While women are drinking more craft beer in the United States, the association between masculinity and beer remains intact. Yet, sparse research has considered how involvement in craft beer culture may differ across public and elite beer spaces. In this article, we analyze a questionnaire of 1,102 craft beer drinkers to compare the ways that men and women gain and enact cultural legitimacy within different craft beer spaces. Our focus on public and elite consumption spaces generates two interconnected insights. First, in public spaces, men are assumed to have a natural basic beer knowledge. Women, however, are dismissed as ‘not real beer drinkers’ through men’s gatekeeping. Second, within elite spaces, both men and women must prove their belonging as elite drinkers and ultimately navigate gatekeeping mechanisms. As a result, our work extends consumption and gender literature by showing how inclusive cultural movements rest on the gendering of contextually specific knowledge and the policing of elite status and prestige in public and elite leisure spaces.
Food, Culture and Society 21(3):296-313, with Nathaniel Chapman, Slade Lellock, and Julie Mikles-Schluterman
While beer has maintained a position as the most popular alcoholic beverage among men age 21–34, a recent Gallup poll indicates that craft beer has surpassed wine as the most popular beverage for women in the same age group in USA. In light of this trend, there has been little research done to explore gender dynamics in craft beer consumption and the craft beer industry.
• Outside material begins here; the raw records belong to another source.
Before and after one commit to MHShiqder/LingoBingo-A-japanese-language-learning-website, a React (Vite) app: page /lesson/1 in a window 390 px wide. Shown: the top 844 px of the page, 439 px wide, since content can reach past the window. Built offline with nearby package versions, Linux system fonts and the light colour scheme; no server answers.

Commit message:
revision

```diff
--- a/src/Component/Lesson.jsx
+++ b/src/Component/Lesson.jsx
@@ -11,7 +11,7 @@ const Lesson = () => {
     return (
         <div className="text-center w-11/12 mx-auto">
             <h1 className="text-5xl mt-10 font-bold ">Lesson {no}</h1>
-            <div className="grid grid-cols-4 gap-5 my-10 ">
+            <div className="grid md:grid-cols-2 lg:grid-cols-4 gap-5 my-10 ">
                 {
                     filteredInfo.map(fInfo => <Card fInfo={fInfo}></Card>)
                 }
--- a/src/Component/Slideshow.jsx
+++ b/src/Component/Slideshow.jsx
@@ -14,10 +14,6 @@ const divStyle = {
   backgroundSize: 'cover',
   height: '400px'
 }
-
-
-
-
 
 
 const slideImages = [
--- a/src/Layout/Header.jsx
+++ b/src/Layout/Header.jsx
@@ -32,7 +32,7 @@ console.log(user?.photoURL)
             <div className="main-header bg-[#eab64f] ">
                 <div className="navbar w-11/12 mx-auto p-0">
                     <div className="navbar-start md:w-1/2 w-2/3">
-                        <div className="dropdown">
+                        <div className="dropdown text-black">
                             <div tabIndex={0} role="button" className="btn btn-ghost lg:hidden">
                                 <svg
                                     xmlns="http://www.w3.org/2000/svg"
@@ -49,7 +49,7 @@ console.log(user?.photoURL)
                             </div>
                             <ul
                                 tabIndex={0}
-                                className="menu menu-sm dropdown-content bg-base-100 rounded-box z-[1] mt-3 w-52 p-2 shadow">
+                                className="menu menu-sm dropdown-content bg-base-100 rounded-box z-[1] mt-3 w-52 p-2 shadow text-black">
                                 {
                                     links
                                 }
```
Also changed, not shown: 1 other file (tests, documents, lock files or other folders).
This paper seeks to understand the increasing popularity of craft beer among women by: (1) exploring beer as a gendered object, (2) illuminating the experiences of women in the craft beer culture and industry, and (3) examining how gender is done, redone, and undone in craft beer spaces. Drawing from a discursive content analysis of an online beer community, it seeks to consider the gendered nature of beer and how gender is both reconfigured and upheld, allowing for the possibility for new consumption patterns.